We use wood pellets in the “litterbox"of the puppy pen (see above). We send a sample home with each pup. Put the pellets in the place the pup should use and the pup will recognize the smell as the new "potty area". By the time the pellets are washed away outside by the weather, the pup will have the new habit established. If training to a new litterbox in your home: keep the pup confined to a small room with the litterbox. Place the bed, food & water at one end of the room, the litterbox at the other end. The wood pellets we use are found at farm/nursery stores and hardware stores as wood pellets for pellet burning furnaces. An under-the-bed storage box or other plastic box with low sides measuring at least 24” x 20” x 3” in normally adequate for one pup.

Pups immediately need to go upon waking & after eating (3 meals a day, last meal by 7-8pm), as well as regularly all day long, with several close together first thing in the morning. If your pup has runny stools, they will be difficult to house train, see our info under "Feeding".

For the first week, pick the puppy directly up out of the kennel upon waking & carry immediately outside to the "potty area", where you have placed the wood pellets. They won't make it, if you try to walk them out. Be patient, the pup will play with your shoe & wander around first. As your pup starts to go potty, use a phrase like "Do you have to go?" or "Go potty". Use the same phrase consistently each time the pup goes, and you will be able to cue your pup later to go in unfamiliar places.
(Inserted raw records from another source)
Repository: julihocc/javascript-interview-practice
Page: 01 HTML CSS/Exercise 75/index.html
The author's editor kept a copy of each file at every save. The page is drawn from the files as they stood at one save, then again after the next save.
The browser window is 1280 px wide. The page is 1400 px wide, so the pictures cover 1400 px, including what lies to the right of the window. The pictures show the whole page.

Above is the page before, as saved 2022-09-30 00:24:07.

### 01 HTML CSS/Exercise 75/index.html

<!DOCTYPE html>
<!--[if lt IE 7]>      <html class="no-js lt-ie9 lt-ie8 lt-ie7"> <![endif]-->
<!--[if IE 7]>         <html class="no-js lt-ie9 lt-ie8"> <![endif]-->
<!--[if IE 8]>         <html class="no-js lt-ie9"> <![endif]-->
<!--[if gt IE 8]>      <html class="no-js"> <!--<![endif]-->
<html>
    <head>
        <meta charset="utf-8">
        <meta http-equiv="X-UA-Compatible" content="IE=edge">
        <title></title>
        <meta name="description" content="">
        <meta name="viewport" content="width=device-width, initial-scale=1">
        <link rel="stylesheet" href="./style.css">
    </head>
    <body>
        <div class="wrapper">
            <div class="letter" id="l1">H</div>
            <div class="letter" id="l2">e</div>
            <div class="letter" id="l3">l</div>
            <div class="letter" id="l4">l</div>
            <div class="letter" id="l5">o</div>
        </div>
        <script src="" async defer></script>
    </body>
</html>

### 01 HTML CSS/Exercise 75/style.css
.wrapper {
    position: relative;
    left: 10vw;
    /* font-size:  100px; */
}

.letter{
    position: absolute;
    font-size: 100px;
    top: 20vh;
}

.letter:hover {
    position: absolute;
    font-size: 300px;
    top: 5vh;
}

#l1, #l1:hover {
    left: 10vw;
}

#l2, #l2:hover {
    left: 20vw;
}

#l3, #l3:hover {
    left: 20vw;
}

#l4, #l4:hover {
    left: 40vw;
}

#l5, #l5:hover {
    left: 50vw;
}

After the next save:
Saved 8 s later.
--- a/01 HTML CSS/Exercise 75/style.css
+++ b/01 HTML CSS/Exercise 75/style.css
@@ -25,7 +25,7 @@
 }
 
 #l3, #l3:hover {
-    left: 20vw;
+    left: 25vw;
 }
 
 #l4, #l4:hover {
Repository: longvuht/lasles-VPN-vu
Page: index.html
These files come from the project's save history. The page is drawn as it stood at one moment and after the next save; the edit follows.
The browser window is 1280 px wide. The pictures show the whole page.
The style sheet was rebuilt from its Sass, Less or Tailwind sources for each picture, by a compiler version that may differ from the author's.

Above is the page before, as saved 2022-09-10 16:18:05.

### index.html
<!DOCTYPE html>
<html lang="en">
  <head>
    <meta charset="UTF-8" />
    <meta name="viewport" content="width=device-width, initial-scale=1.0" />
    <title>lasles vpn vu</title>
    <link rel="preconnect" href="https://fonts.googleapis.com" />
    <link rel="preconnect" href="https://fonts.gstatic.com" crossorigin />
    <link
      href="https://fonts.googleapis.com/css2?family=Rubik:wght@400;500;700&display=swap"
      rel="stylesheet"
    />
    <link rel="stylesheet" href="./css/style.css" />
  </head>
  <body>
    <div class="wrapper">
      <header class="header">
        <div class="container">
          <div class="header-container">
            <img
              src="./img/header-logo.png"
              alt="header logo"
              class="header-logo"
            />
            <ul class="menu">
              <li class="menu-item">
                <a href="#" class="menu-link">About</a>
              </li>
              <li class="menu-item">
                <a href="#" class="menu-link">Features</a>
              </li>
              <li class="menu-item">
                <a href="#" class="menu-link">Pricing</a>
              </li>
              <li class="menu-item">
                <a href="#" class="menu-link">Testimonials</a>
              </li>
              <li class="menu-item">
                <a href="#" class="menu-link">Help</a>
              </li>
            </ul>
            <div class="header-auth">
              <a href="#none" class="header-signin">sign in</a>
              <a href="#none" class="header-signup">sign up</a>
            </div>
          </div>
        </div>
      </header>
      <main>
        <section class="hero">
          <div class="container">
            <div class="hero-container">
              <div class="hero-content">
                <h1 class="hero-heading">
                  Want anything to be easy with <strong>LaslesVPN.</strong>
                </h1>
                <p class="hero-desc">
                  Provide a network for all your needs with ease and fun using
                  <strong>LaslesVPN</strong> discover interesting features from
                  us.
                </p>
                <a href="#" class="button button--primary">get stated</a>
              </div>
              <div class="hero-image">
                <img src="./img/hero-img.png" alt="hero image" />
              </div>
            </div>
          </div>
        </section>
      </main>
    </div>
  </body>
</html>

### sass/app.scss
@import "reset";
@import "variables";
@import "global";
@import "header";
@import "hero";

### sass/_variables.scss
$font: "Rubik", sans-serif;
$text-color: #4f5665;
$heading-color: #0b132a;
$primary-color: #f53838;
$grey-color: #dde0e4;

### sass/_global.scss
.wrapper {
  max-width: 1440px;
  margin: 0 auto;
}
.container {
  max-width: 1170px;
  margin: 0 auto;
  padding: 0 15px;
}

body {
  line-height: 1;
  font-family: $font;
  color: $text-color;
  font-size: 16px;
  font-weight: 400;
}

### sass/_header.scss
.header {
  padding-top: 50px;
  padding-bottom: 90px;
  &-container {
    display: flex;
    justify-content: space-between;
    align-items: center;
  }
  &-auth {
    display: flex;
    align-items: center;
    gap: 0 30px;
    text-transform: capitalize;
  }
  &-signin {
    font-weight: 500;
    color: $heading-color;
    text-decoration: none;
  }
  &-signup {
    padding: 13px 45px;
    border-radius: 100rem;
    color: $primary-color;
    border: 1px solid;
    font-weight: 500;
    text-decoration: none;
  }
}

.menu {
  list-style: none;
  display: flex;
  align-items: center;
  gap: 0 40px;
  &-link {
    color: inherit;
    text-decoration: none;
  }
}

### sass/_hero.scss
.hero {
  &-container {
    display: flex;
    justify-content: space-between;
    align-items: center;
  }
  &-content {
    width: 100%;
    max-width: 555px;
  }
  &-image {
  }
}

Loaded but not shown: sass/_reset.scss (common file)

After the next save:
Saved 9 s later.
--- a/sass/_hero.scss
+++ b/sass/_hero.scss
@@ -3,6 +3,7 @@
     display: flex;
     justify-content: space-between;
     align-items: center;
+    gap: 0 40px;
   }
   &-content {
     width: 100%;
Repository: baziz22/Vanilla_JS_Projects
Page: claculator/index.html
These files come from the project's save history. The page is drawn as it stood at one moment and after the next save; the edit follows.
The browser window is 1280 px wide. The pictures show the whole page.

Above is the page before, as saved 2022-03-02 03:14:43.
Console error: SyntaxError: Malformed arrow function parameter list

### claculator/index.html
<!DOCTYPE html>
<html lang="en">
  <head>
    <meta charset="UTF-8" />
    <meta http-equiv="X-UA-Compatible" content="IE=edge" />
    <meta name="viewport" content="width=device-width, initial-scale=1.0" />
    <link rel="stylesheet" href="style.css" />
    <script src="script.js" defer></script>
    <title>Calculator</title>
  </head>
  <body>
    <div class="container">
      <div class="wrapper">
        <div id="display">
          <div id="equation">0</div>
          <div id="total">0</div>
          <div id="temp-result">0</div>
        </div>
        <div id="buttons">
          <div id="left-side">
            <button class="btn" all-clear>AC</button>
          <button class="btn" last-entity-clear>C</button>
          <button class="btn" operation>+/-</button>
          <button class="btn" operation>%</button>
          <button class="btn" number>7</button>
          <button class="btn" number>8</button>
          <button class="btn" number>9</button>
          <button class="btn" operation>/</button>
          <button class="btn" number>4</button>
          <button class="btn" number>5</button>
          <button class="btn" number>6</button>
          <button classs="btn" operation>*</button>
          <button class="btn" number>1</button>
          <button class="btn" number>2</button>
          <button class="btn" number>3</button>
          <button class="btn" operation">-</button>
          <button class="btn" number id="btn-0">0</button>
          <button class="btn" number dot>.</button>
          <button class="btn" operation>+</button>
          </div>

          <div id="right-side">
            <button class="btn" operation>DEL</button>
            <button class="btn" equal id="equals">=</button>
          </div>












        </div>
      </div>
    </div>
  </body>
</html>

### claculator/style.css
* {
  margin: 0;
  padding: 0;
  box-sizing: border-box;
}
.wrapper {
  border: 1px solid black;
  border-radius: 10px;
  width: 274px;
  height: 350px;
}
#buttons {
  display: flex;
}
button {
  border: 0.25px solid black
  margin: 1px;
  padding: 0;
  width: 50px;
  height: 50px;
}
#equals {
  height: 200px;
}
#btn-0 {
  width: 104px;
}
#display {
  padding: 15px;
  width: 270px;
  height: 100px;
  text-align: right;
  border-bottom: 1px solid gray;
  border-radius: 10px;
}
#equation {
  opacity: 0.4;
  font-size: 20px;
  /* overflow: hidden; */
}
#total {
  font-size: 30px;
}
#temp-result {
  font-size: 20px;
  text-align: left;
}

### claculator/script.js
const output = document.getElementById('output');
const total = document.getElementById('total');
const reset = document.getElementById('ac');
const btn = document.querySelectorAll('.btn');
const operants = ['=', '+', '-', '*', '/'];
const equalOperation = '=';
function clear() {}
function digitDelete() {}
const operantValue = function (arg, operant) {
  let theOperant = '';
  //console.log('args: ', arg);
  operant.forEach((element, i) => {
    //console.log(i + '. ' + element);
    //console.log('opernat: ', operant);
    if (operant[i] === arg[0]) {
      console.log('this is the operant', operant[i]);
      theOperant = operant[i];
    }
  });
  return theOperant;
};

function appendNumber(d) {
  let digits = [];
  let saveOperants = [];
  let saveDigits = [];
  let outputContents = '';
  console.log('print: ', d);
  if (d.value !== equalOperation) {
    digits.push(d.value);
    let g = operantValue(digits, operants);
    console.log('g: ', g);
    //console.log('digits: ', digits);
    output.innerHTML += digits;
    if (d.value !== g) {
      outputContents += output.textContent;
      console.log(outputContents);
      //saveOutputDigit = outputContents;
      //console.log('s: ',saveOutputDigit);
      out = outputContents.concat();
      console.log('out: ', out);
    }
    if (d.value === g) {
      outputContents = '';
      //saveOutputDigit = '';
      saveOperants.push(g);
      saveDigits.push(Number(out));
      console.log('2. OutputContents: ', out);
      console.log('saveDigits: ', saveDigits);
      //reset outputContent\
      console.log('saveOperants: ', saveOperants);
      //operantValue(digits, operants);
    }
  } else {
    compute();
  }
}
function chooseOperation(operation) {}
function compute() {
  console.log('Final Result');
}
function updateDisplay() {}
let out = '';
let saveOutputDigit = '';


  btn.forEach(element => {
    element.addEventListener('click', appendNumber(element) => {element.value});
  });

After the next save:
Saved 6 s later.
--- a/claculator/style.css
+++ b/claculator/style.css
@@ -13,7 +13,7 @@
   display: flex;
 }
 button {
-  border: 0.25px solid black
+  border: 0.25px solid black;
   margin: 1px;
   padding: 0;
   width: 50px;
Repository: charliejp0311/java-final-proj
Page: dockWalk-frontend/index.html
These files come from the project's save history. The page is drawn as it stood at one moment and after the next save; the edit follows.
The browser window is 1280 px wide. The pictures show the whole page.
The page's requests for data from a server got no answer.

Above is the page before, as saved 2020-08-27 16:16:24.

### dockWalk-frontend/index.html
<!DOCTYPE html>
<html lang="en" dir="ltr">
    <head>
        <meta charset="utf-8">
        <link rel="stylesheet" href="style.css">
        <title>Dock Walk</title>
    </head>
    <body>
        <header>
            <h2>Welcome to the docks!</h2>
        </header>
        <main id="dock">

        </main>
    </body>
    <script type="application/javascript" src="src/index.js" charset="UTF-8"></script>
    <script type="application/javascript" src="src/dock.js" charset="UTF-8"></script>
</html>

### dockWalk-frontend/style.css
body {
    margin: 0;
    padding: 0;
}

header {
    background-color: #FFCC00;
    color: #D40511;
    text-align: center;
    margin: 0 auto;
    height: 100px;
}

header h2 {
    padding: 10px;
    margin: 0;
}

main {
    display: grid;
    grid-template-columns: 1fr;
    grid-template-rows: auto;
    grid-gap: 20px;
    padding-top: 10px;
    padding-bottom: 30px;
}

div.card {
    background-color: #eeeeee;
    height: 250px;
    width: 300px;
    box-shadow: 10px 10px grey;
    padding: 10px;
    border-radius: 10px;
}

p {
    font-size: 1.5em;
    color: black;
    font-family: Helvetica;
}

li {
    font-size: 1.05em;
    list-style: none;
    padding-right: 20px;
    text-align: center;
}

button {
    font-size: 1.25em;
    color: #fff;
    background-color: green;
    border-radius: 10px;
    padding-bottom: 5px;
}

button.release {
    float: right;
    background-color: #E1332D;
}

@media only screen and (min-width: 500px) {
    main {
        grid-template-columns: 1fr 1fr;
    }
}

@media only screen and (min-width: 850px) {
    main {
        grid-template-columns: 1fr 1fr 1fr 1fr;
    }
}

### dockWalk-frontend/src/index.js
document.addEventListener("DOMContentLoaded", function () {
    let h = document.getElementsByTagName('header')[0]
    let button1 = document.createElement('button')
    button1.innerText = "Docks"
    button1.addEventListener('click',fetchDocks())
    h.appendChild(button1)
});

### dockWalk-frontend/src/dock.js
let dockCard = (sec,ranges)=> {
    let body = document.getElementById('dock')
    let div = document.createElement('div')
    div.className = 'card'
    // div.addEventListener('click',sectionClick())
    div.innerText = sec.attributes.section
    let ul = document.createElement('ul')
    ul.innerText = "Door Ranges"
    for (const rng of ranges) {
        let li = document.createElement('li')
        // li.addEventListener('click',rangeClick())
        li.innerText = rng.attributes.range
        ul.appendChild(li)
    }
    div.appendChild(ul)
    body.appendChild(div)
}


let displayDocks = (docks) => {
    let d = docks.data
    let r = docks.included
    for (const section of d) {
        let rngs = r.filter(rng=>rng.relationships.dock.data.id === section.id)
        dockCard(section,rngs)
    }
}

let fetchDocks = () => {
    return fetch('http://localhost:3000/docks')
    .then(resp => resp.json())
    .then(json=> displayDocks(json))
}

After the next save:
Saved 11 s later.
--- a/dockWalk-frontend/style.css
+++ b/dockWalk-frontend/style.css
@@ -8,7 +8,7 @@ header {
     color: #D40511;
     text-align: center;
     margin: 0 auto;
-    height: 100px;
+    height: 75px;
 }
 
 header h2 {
Just as the pup is finishing & BEFORE he/she walks away, feed a bit of cheese, cooked hamburger or chicken (not a dog biscuit, it does not have enough "flavor burst" to "ring bells" in your pups head). At first the pup will wonder how that happened! But by the 4th or 5th time, the lights go on & the pup will be anxious to make that happen again. As you feed the treat (a small bit is plenty), be sure to use your "baby voice", telling your pup how good they are! Eventually, the treats are withdrawn & only the voice remains.

Always keep an eye on the pup when he is out of the kennel. If you have trouble staying focused on the pup, put a leash on him to keep him with you, even in the house. When you see the pup circling with his nose down, it is a good idea to take him out immediately before an accident occurs.

Your job is to make it as easy as possible for the pup to do it right, so you can reward it. Every hour or even 1/2 hour for the first few days helps the process along. I keep a little baggie of treats in the refrigerator door ready to go, as we head out the door.

If the pup has an accident & you don't catch them in the act, just ignore it & clean it up, resolving to take the pup out more often. Punishing a pup after they have taken a step away may make you feel better, but they will have no idea what went wrong. However, if you DO catch the pup in the act (not as it walks away, but IN THE ACT), this is your golden opportunity! Make as much noise as possible immediately, yelling very loudly, "NO, NO, NO!!!! BAD DOG!!!!" Continue yelling as you scoop up the pup and take the pup to the potty area. As you set the pup down in the potty area, change your voice to a soothing, friendly tone, asking "Do you have to go?" or "Go potty". The point is to SCARE the pup as they have an accident, as this builds a memory in the pup's mind that they NEVER want to do that again!! .....and to build pleasant memories to the proper area.


We have even re-trained older dogs using the puppy pen to get them using the litter box for a few weeks and then moving the potty pellets to outside. If you have older dogs that go anywhere and everywhere, it is unlikely you will be able to get the new puppy to not follow their lead. They must be confined to an area with the litter box at one end and the food, water and bed at the other end. They will start going to the end away from their bed to go potty. You can use pine chips, cedar chips or cat litter for the litter box. Once they are using it consistently, you can start with training to go outside using the same litter outside where you want them to go, but keeping them confined to a puppy pen when you cannot supervise.


House Training

Here's a tip from Maaike Cronin:

Just wanted to pass along a trick that has worked wonderfully for us in

house training our boxer pup Hemi  (he's from Libby's litter).  He learned

after a couple weeks to go to the door if he needed to go outside but if we

weren't in the same room, we wouldn't know if he had to go because he

wouldn't bark or whine or anything.  We got a 60 cent bell from Michaels

and put it on a string on the door and he learned within a day (by the

fourth time he had to go out) to ring the bell himself.  We've had hardly

any accidents since then:>  It's the best 60 cents I've ever spent!